The optic strut is a segment of bone that joins the lesser wing of the sphenoid to the body of the sphenoid bone and forms the inferior and lateral walls of the optic canal, thus separating the canal from the superior orbital fissure.3 Thus, symptoms and signs from a lesion within the strut, such as mucocoele, may affect structures of the optic canal and the superior orbital fissure, simulating an orbital apex syndrome. Our case showed severe dysfunction of the left optic nerve and signs consistent with mild compression of the left cranial nerves V(1) and VI.
The differential diagnosis includes mucocoeles of the sphenoid sinus, retrobulbar neuritis, and space occupying tumours such as craniopharyngioma, Rathke cleft cyst, pituitary adenoma, epidermoid cyst and carcinoma, cholesteatoma, meningioma, lymphoid tumour, optic glioma, and arachnoid cyst.2-4 Reports of similar lesions are initially diagnosed as acute retrobulbar neuritis.2 3However the prevalence of retrobulbar neuritis in patients older than 60 is low. Tumour is considered unlikely in these cases because radiological studies reveal a lesion originating from within the optic canal and not from the brain parenchyma or meninges.
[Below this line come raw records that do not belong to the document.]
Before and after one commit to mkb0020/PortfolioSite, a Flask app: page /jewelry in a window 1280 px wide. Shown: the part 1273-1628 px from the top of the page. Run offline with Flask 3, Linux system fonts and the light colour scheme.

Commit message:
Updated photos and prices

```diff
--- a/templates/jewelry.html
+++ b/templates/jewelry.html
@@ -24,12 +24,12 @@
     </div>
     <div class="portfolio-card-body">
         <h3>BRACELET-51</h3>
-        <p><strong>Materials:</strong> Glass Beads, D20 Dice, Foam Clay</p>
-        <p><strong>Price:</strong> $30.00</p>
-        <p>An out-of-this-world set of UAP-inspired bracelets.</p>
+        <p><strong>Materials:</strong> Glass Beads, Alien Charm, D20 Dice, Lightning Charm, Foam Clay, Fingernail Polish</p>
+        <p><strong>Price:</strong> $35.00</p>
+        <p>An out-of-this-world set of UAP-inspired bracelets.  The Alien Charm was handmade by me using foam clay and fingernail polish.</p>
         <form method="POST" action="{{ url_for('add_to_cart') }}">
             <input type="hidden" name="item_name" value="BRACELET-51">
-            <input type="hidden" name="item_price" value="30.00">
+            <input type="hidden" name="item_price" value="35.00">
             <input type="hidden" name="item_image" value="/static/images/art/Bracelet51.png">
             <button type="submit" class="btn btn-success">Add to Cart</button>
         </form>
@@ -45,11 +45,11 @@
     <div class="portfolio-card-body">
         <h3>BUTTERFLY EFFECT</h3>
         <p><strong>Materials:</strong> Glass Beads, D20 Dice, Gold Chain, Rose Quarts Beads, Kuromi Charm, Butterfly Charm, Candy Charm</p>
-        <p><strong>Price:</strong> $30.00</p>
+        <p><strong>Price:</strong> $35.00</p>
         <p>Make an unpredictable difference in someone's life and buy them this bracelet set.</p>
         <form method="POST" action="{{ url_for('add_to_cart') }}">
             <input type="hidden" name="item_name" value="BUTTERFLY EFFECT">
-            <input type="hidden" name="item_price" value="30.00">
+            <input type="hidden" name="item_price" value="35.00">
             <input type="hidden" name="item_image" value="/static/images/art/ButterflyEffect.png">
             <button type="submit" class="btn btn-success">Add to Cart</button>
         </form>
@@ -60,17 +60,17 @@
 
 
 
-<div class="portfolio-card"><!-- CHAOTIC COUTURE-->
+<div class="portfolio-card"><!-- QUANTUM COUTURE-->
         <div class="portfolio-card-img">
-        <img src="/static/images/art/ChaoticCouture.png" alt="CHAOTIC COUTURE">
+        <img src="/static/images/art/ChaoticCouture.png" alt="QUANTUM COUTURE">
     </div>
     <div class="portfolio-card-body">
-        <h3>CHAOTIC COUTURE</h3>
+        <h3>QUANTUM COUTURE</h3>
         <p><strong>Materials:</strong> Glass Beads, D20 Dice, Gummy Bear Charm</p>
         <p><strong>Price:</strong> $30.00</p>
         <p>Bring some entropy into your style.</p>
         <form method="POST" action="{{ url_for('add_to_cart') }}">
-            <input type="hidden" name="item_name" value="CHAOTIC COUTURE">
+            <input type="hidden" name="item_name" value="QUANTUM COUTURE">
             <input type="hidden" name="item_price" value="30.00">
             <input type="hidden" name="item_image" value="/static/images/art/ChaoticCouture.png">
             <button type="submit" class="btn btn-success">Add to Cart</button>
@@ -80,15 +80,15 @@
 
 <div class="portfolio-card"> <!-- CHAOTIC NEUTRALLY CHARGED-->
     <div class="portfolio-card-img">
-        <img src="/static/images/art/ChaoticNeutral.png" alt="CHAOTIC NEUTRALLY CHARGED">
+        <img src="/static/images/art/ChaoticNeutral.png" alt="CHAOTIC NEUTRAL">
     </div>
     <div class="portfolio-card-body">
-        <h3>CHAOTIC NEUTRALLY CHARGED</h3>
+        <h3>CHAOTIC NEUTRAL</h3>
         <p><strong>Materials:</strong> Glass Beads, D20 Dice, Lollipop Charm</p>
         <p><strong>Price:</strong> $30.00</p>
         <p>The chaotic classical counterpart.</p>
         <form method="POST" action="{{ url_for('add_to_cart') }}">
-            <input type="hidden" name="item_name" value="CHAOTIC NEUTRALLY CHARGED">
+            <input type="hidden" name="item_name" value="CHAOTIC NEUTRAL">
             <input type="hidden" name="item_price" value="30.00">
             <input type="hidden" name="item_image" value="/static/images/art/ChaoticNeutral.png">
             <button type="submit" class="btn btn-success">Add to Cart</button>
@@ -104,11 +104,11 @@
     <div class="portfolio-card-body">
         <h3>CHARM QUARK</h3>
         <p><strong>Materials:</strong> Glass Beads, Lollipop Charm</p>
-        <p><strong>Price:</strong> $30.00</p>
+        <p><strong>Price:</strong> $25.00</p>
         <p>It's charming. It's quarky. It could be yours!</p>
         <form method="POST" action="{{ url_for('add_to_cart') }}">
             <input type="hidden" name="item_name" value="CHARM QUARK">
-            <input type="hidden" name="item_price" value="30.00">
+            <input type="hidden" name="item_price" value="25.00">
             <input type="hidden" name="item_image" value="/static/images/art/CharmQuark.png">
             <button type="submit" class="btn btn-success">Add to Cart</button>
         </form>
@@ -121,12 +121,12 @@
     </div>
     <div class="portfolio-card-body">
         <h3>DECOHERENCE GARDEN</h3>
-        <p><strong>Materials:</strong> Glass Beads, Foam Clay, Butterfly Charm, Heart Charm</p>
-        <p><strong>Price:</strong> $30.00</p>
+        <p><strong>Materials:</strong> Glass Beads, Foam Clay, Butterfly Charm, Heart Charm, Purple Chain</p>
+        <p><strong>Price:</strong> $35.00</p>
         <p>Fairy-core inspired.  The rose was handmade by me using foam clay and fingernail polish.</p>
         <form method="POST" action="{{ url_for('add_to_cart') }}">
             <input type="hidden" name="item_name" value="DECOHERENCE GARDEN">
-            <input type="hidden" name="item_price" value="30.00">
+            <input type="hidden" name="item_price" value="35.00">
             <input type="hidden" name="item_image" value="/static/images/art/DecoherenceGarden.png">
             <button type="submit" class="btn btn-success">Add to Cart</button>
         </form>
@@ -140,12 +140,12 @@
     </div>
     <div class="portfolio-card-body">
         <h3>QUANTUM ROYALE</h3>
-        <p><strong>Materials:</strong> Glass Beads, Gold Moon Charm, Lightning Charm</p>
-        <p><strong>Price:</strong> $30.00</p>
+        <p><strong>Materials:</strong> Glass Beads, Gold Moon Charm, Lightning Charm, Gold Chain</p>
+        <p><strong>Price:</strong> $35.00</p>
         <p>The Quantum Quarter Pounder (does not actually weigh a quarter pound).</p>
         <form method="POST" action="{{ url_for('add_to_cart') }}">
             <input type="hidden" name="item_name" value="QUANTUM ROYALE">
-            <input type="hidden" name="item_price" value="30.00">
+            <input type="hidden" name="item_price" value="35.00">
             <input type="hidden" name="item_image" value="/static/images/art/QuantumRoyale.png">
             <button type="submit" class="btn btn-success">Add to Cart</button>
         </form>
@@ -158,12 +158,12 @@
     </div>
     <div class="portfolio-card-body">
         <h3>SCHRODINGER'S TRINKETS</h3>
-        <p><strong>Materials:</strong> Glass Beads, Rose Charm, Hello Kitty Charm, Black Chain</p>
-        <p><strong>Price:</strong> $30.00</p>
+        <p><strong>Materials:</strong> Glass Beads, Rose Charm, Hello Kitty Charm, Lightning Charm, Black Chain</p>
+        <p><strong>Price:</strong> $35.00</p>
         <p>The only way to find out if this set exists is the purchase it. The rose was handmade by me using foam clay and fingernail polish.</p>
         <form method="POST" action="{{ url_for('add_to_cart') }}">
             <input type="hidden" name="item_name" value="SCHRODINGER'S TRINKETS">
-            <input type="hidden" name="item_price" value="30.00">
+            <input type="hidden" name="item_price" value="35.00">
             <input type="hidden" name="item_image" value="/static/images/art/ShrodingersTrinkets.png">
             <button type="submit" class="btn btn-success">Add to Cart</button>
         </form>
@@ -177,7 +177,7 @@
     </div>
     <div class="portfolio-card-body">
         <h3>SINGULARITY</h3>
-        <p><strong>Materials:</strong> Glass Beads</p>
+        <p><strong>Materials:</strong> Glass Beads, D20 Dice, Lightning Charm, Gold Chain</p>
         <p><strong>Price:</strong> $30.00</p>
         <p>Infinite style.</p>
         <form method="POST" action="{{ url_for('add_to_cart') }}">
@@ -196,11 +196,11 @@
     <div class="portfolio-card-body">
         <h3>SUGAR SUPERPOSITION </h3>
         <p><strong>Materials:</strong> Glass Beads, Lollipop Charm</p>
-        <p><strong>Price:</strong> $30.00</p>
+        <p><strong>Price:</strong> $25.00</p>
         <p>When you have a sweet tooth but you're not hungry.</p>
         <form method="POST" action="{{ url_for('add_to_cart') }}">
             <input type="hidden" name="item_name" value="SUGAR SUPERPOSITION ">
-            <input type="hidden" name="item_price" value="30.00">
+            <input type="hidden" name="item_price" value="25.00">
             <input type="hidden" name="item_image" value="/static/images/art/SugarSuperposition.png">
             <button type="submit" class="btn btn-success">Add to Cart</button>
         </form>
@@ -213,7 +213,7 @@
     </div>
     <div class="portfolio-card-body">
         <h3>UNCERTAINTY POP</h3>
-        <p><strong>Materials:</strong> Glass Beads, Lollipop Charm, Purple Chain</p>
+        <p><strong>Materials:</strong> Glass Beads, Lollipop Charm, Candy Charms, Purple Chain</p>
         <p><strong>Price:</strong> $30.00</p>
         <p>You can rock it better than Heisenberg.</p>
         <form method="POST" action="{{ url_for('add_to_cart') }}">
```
Surgical decompression is the treatment of choice for optic canal mucocoeles. For medial compression of the canal, a variety of otolaryngological external and internal approaches may be utilised. In this case, however, with mucocoele involving the lateral wall of the optic canal principally, the transcranial approach is preferred. A delay in surgery of more than 7–10 days after the onset of visual dysfunction is often associated with poor visual prognosis.2
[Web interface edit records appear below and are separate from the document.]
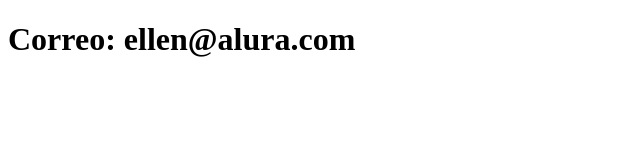
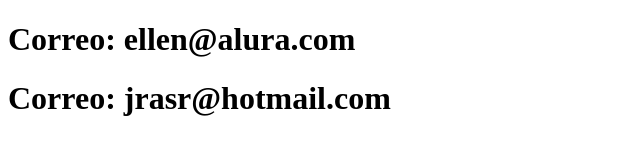
Before and after one commit to Sanchez252530/Juego-SecretoONE, a plain HTML site: page contacto.html in a window 1280 px wide. Shown: the whole page, without its empty margins (0-640 px from the left). Drawn offline with Linux system fonts and the light colour scheme.

Commit message:
Actualiza el index

```diff
--- a/contacto.html
+++ b/contacto.html
@@ -7,6 +7,6 @@
 </head>
 <body>
     <h1> Correo: ellen@alura.com</h1>
-
+    <h1> Correo: jrasr@hotmail.com </h1>
 </body>
 </html>
```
We emphasise the importance of imaging in the evaluation of patients with atypical “optic neuritis.” Inappropriate age for onset of demyelinating disease is a general concern that should lead to additional examination. However, the importance of other subtle cranial neuropathies may help identify a lesion not only of the orbital apex but also of the optic structure which straddles the superior orbital fissure and the optic canal. Prompt diagnosis and surgical intervention may improve the visual outcome in these patients.